He's not a point-you-in-that-direction and see-you-at-the-finish-line kind of Savior. He's a with-you-every-step-of-the-way Savior. An ever-present help in trouble. A constant friend. A faithful shepherd. He will not leave you alone, wandering. He promises to be with you always, not just when it seems like fun. And if that were not enough: He even sends you his Spirit, who guides, comforts, enlightens, encourages and even prays for you along the way.
If you are tempted to despair, or give up, if you have had enough of sin, death, and of their wake of destruction and the mess they bring into your world. If you are longing for death, or just to check out and not be bothered with your vocations. If you even question God's goodness and mercy, or think that maybe he's forgotten or forsaken you. Consider this.
The God who went to the great care of sending his own son, even giving him into death, he will not leave you to your journey without his aid. He's gone to far too much trouble for your salvation.
For Jesus' part, he, too was a prophet who made his share of enemies. He, like Elijah, made a journey into the wilderness of his own. Only Jesus wasn't running away, he was driven by the Spirit there, to face the ultimate enemy, and to prevail. There, in his hunger, the Tempter said, “turn these stones into bread”, but the Living Bread answered, “Man does not live by bread alone, but by every word that comes from the mouth of God.”. There, in his 40 day journey, Jesus didn't despair, but he kept the fast and stood firm against temptation. And like Elijah, angels came and ministered to him.

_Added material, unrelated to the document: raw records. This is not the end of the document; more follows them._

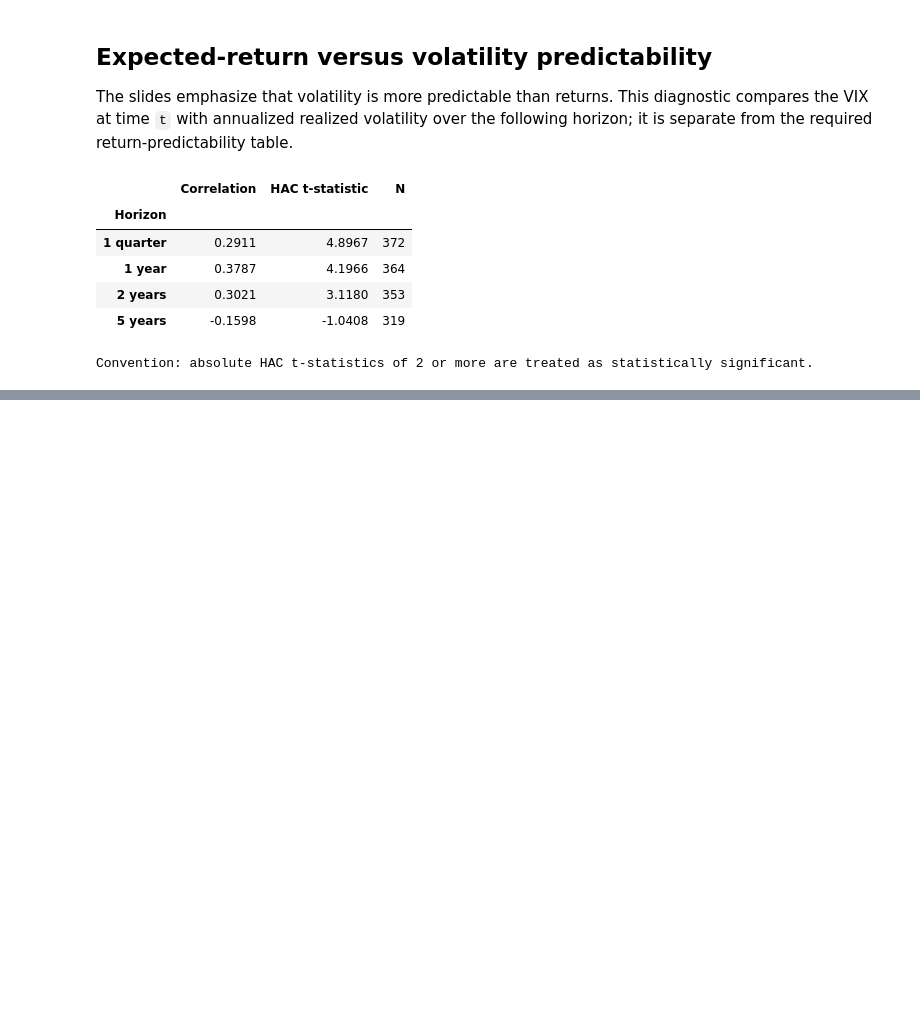
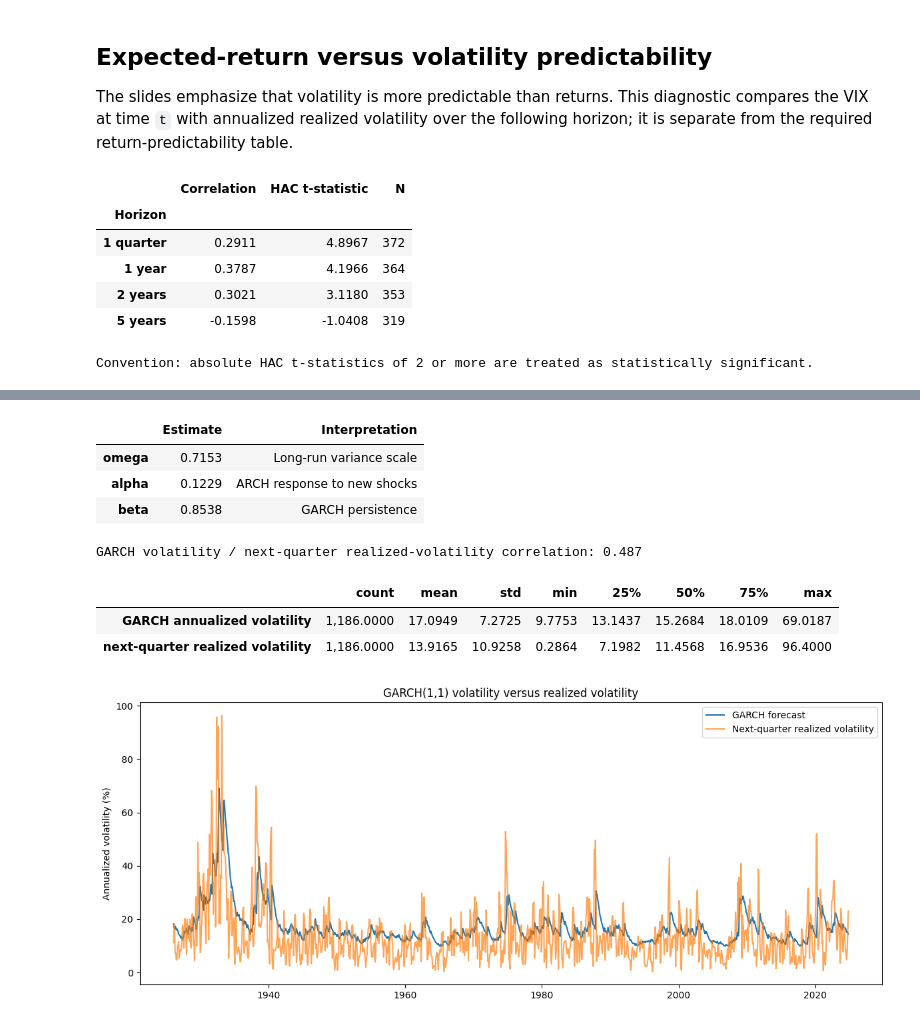
Before and after one commit to Chara1236/CFM301, a Jupyter notebook: Market Return Predictors/predictors.ipynb, the cells around one changed output, grey strips where cells are left out. Drawn from its saved outputs; the diff is of its cells as text; code cells hidden in the pictures; blank space fills up the shorter version.

```diff
--- a/Market Return Predictors/predictors.ipynb
+++ b/Market Return Predictors/predictors.ipynb
@@ -215,0 +280,54 @@ Convention: absolute HAC t-statistics of 2 or more are treated as statistically
+# %%
+from scipy.optimize import minimize
+
+garch_returns = data['market_total_return'].dropna() * 100
+
+def garch_variance(parameters, values):
+    omega, alpha, beta = parameters
+    variance = np.empty(len(values))
+    variance[0] = np.var(values)
+    for i in range(1, len(values)):
+        variance[i] = omega + alpha * values.iloc[i - 1] ** 2 + beta * variance[i - 1]
+    return variance
+
+def garch_objective(parameters, values):
+    omega, alpha, beta = parameters
+    if omega <= 0 or alpha < 0 or beta < 0 or alpha + beta >= 0.999:
+        return 1e12
+    variance = garch_variance(parameters, values)
+    return 0.5 * np.sum(np.log(variance) + values.to_numpy() ** 2 / variance)
+
+initial = [0.05 * garch_returns.var(), 0.08, 0.90]
+fit = minimize(garch_objective, initial, args=(garch_returns,), method='Nelder-Mead', options={'maxiter': 10000, 'xatol': 1e-10})
+if not fit.success:
+    raise RuntimeError(f'GARCH estimation failed: {fit.message}')
+garch_parameters = pd.Series(fit.x, index=['omega', 'alpha', 'beta'])
+conditional_volatility = pd.Series(np.sqrt(garch_variance(fit.x, garch_returns)) * np.sqrt(12), index=garch_returns.index, name='GARCH annualized volatility')
+realized_volatility = data['market_total_return'].rolling(3, min_periods=3).std(ddof=1).shift(-2) * np.sqrt(12) * 100
+volatility_comparison = pd.concat([conditional_volatility, realized_volatility.rename('next-quarter realized volatility')], axis=1).dropna()
+garch_summary = pd.DataFrame({
+    'Estimate': garch_parameters,
+    'Interpretation': ['Long-run variance scale', 'ARCH response to new shocks', 'GARCH persistence']
+})
+display(garch_summary)
+print(f'GARCH volatility / next-quarter realized-volatility correlation: {volatility_comparison.iloc[:, 0].corr(volatility_comparison.iloc[:, 1]):.3f}')
+display(volatility_comparison.describe().T)
+
+fig, ax = plt.subplots(figsize=(12, 5))
+ax.plot(volatility_comparison.index, volatility_comparison.iloc[:, 0], label='GARCH forecast')
+ax.plot(volatility_comparison.index, volatility_comparison.iloc[:, 1], label='Next-quarter realized volatility', alpha=0.7)
+ax.set_ylabel('Annualized volatility (%)')
+ax.set_title('GARCH(1,1) volatility versus realized volatility')
+ax.legend()
+fig.tight_layout()
+plt.show()
+# %% [output]
+|  | Estimate | Interpretation |
+| omega | 0.7153 | Long-run variance scale |
+| alpha | 0.1229 | ARCH response to new shocks |
+| beta | 0.8538 | GARCH persistence |
+GARCH volatility / next-quarter realized-volatility correlation: 0.487
+|  | count | mean | std | min | 25% | 50% | 75% | max |
+| GARCH annualized volatility | 1,186.0000 | 17.0949 | 7.2725 | 9.7753 | 13.1437 | 15.2684 | 18.0109 | 69.0187 |
+| next-quarter realized volatility | 1,186.0000 | 13.9165 | 10.9258 | 0.2864 | 7.1982 | 11.4568 | 16.9536 | 96.4000 |
+[figure, added]
```
Also changed, not shown: parts of 7 cells of this notebook.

Elijah sat under the small comfort of a broom tree, but Jesus labored under the shadow of another tree – a cross - a tree of suffering that had his name on it, that he would endure to end all suffering. A tree of curse, to reverse Adam's curse. A tree of judgment for the forbidden fruit of sin, by which he would win for us the fruits of righteousness again.
Elijah's journey wouldn't end in death, like he suggested. But Jesus' journey to the cross could only be to die. Yet he never turned away, never flinched, never failed to drink the cup appointed, or to bear the sentence that was pronounced. Mocked by men and forsaken by God, he truly was the only one left to bear that awful load.
How will God, who spared not his own son – how will he not also graciously give you all good things? How will Jesus, who endured all that suffering and such a bitter death – how will he not, also, graciously sustain you? He didn't do all this for nothing. He did it for you.
He did it because he knows the journey is hard. He knows you couldn't make it on your own – it's too great for you. But you, traveller, have a path and course marked out for you. You, wilderness wanderer, have a forerunner who's already stormed the gates of death and hell, and marked out the way back to paradise. Better than that, he doesn't just show you the way, he brings you with him. And he's with you all along the way, sustaining you come what may.
Enemies abound. The Devil rages and schemes for your demise. But what of that? You have shelter in the arms of Jesus. Death looms, and it may come for you. But what of that? For in Christ, death is but the gate to eternal life. The wilderness of the world is a wasteland of sin, violence, pain and sorrow. No matter. Jesus has the journey covered. He's with you every step. He'll even feed you along the way, over and over. And your destination is beyond comparing to this vale of tears.
The journey's too great for you. But not for Jesus. Come to his table today. Be fed once again. Remain in him, and your journey will be blessed.